  • Social Studies
    --Civics
    --Current Events
    --Government
    --History
    ----U.S. History
  • Grades

    Grades 2-up

    News Content

    A new exhibit helps us understand why Ben Franklin is such a popular figure in U.S. history.

    Anticipation Guide

    Before reading, ask students to tell what the word "great means to them. Explain that it is often said of someone that "She is a great person or "He is a great leader. But what does it take to be a great person or a great leader? What are the characteristics of a "great person? As students share their thoughts, write them on a sheet of chart paper or on the black/whiteboard.

    News Words

    Next, introduce these words that appear in the News Word Box on the students printable page: anniversary, convince, exhibit, propose, wealthy, and Declaration of Independence. Discuss the meanings of any of the words that might be unfamiliar to students. Then ask them to use one of those words to complete each of these sentences:

  • The governor will _____ a law to prevent people from talking on cell phones while they are driving a car. (propose)
  • She became a very _____ woman because her company was so successful. (wealthy)
  • Brendas grandparents just celebrated their 50th wedding _____. (anniversary)
  • Our familys favorite _____ at the Smithsonian museum is the one with the airplanes and space capsules. (exhibit)
  • How can we _____ the principal that we need a longer recess time after lunch? (convince)

    Read the News

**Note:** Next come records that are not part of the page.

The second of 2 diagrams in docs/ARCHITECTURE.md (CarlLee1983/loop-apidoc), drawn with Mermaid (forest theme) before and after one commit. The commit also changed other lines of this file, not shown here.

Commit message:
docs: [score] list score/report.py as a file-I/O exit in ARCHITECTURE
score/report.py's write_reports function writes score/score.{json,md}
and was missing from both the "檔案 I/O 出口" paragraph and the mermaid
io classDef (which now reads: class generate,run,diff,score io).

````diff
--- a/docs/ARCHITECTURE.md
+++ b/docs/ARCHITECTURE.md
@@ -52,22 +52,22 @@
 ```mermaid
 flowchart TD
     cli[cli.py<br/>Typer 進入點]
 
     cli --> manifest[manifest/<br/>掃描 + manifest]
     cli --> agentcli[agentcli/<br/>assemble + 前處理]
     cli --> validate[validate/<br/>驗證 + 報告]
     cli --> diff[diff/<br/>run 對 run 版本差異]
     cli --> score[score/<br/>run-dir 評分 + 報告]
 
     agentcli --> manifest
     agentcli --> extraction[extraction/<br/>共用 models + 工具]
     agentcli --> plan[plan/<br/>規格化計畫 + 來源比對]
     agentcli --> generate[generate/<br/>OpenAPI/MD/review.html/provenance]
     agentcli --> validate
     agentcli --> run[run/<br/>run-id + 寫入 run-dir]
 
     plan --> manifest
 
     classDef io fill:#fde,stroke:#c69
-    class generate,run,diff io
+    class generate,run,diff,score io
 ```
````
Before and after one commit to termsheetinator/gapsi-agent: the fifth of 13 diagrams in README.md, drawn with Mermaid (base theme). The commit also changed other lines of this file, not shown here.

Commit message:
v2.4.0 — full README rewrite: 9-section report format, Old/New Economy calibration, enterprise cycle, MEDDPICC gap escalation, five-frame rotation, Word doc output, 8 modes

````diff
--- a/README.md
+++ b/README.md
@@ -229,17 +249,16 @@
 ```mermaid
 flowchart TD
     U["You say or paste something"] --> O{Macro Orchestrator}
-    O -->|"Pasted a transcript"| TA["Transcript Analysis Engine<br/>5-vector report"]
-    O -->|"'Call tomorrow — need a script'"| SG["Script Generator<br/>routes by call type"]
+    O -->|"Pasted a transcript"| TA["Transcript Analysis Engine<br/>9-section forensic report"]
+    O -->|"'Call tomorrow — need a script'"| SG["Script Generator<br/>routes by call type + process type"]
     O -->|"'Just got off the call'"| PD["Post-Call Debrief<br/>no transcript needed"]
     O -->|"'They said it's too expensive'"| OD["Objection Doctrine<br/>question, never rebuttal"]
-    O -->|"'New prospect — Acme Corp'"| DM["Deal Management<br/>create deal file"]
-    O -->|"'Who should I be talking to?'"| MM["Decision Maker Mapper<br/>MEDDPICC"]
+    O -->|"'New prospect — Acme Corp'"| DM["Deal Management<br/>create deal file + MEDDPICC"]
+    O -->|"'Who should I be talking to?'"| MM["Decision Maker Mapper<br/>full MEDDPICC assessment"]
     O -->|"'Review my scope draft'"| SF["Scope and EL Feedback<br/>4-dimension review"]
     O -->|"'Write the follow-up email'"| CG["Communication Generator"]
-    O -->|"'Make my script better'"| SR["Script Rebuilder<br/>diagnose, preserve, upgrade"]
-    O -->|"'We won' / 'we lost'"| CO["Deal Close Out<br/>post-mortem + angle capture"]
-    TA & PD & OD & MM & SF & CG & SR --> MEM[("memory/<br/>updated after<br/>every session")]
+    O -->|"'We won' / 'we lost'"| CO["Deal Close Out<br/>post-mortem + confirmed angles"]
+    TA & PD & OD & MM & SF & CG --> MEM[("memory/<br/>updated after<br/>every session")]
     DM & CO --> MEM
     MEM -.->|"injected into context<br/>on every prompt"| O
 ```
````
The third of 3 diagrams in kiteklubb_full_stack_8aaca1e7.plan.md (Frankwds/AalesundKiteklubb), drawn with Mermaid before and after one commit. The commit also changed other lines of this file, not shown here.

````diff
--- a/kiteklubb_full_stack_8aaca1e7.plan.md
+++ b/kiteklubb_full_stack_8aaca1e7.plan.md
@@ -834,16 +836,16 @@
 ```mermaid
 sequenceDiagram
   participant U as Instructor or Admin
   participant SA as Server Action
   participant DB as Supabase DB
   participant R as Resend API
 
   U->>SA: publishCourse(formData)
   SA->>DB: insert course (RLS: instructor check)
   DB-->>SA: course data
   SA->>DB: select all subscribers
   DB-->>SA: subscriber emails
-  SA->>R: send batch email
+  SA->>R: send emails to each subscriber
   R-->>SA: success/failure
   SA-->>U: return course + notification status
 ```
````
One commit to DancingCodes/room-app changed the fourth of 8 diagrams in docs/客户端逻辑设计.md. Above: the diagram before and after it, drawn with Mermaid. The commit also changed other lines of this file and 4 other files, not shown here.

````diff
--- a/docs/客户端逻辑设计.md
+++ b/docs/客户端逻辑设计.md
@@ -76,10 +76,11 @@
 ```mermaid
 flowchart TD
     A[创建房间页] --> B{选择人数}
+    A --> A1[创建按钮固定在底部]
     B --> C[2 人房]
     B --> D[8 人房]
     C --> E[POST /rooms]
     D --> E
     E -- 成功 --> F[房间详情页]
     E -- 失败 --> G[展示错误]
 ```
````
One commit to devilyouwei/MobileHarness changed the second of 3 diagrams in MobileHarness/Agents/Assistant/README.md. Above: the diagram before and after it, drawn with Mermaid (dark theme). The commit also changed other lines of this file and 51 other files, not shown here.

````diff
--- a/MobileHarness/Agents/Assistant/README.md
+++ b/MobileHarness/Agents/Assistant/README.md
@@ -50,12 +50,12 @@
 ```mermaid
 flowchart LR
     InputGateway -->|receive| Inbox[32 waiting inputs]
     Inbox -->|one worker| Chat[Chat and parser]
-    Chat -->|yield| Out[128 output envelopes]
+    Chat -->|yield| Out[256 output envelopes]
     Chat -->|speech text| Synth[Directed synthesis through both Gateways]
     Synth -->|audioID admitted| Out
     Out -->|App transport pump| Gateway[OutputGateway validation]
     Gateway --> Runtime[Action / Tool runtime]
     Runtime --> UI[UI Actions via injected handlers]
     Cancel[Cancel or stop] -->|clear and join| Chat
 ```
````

    Click for a printable version of this week's news story Ben Franklins 300th Birthday Bash.

    Reading the News

    You might use a variety of approaches to reading the news:

    * Read aloud the news story to students as they follow along.

    * Students might first read the news story to themselves; then call on individual students to read the news aloud for the class.

    * Arrange students into small groups. Each student in the group will read a paragraph of the story. As that student reads, others might underline important information or write a note in the margin of the story. After each student finishes reading, others in the group might say something -- a comment, a question, a clarification -- about the text.

    More Facts to Share

    You might share these additional facts with students after they have read this weeks news story.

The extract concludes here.